Customer Question

Customer: Hi, I have a 22 year old russian tortoise that was given to me. She has swollen hind legs and drags them when she is moving around. I have a 5 year old female russian tortoise, so I know this isn't normal. The new tortoise is eating well, I feed them spring mix, lots of kale, some parsley, and occasionally apples, pears, strawberries,carrots for a little variety. Neither will touch the commercial tortoise foods. I brought her to a vet, thhat was supposed to have some expertise in reptiles and was given a calcium supplement that she hates- she will stop eating if its put on her food. I alternate a heat lamp at night and UVB lamp during the day.

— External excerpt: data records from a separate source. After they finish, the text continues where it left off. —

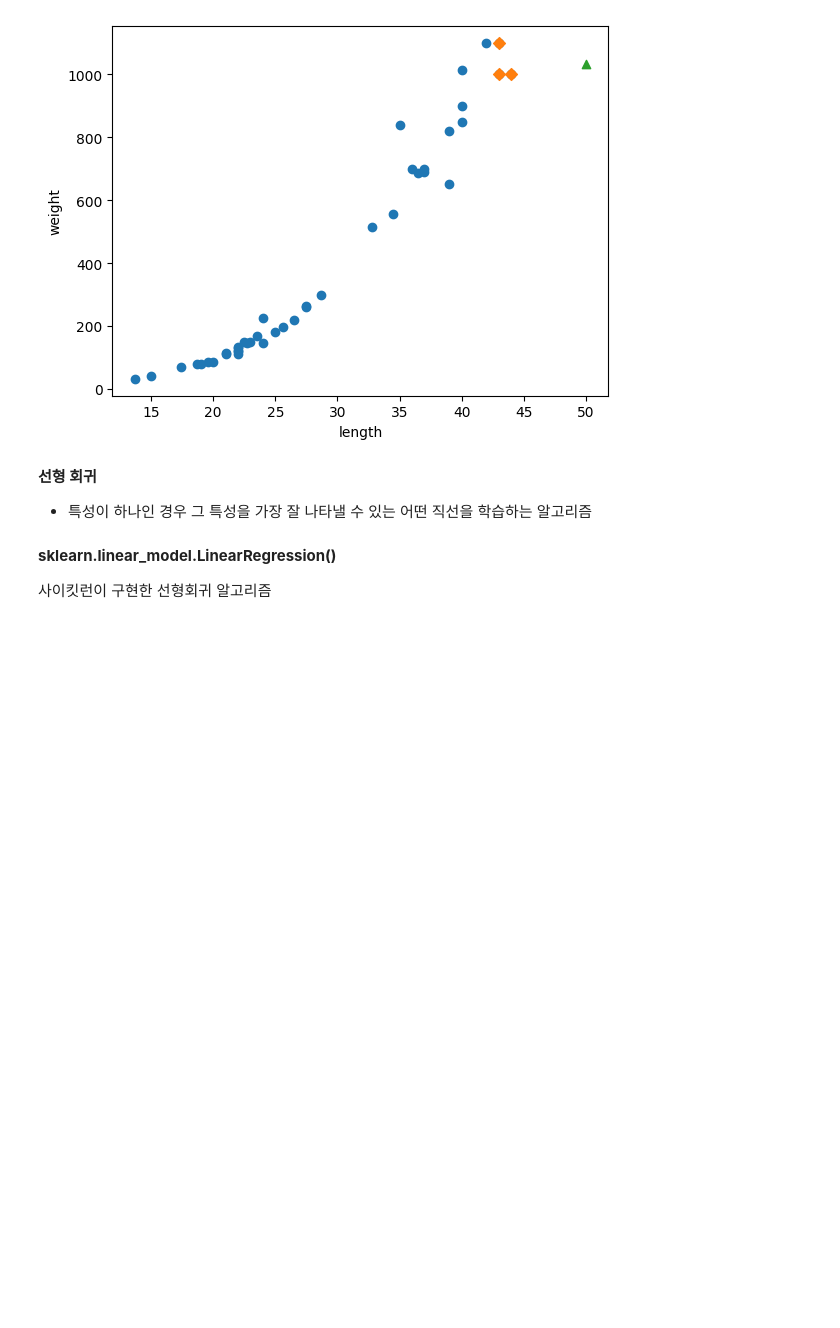
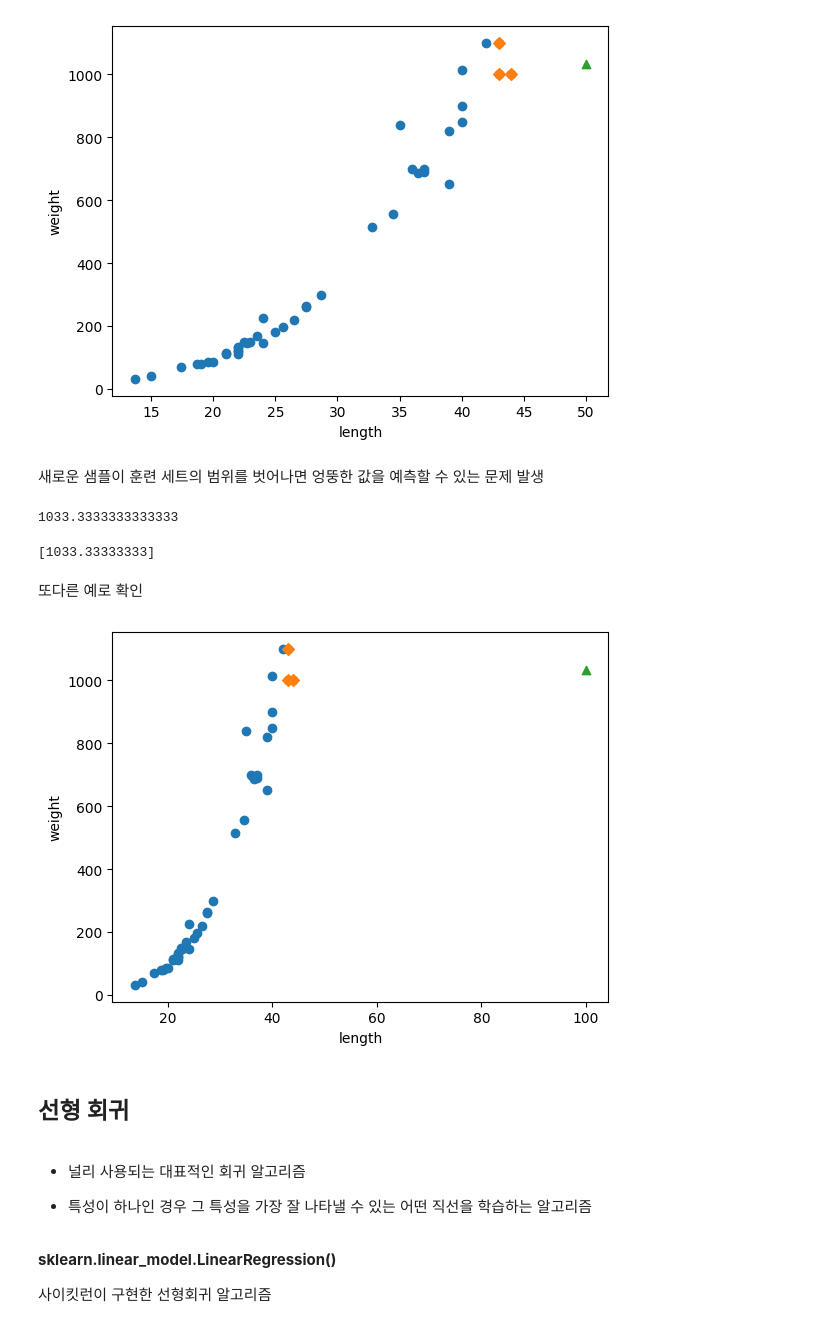
Before and after one commit to jungyoojang/MachineLearning, a Jupyter notebook: 3_2.ipynb, the cells around one changed output. Saved outputs shown, nothing was run; the diff lists cells and outputs as text; code cells hidden in the pictures; blank space fills up the shorter version.

```diff
--- a/3_2.ipynb
+++ b/3_2.ipynb
@@ -45,0 +29,9 @@ array([1033.33333333])
+# %%
+from sklearn.model_selection import train_test_split
+
+# 훈련 세트와 테스트 세트로 나눕니다
+train_input, test_input, train_target, test_target = train_test_split(
+    perch_length, perch_weight, random_state=42)
+# 훈련 세트와 테스트 세트를 2차원 배열로 바꿉니다
+train_input = train_input.reshape(-1, 1)
+test_input = test_input.reshape(-1, 1)
@@ -60,8 +67,37 @@ plt.ylabel('weight')
 plt.show()
 # %% [output]
 [figure]
+# %% [markdown]
+새로운 샘플이 훈련 세트의 범위를 벗어나면 엉뚱한 값을 예측할 수 있는 문제 발생
+# %%
+print(np.mean(train_target[indexes])) # 모델이 예측했던 값과 정확히 일치
+# %% [output]
+1033.3333333333333
+# %%
+print(knr.predict([[100]]))
+# %% [output]
+[1033.33333333]
+# %% [markdown]
+또다른 예로 확인
+# %%
+# 100cm 농어의 이웃을 구합니다
+distances, indexes = knr.kneighbors([[100]])
+
+# 훈련 세트의 산점도를 그립니다
+plt.scatter(train_input, train_target)
+# 훈련 세트 중에서 이웃 샘플만 다시 그립니다
+plt.scatter(train_input[indexes], train_target[indexes], marker='D')
+# 100cm 농어 데이터
+plt.scatter(100, 1033, marker='^')
+plt.xlabel('length')
+plt.ylabel('weight')
+plt.show()
+# %% [output]
+[figure, added]
+# %% [markdown]
+## 선형 회귀
 # %% [markdown]
-**선형 회귀**
+- 널리 사용되는 대표적인 회귀 알고리즘
 
 - 특성이 하나인 경우 그 특성을 가장 잘 나타낼 수 있는 어떤 직선을 학습하는 알고리즘
 # %% [markdown]
```
Also changed, not shown: parts of 29 cells of this notebook.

Im assuming that she has normal droppings but haven't seen her go.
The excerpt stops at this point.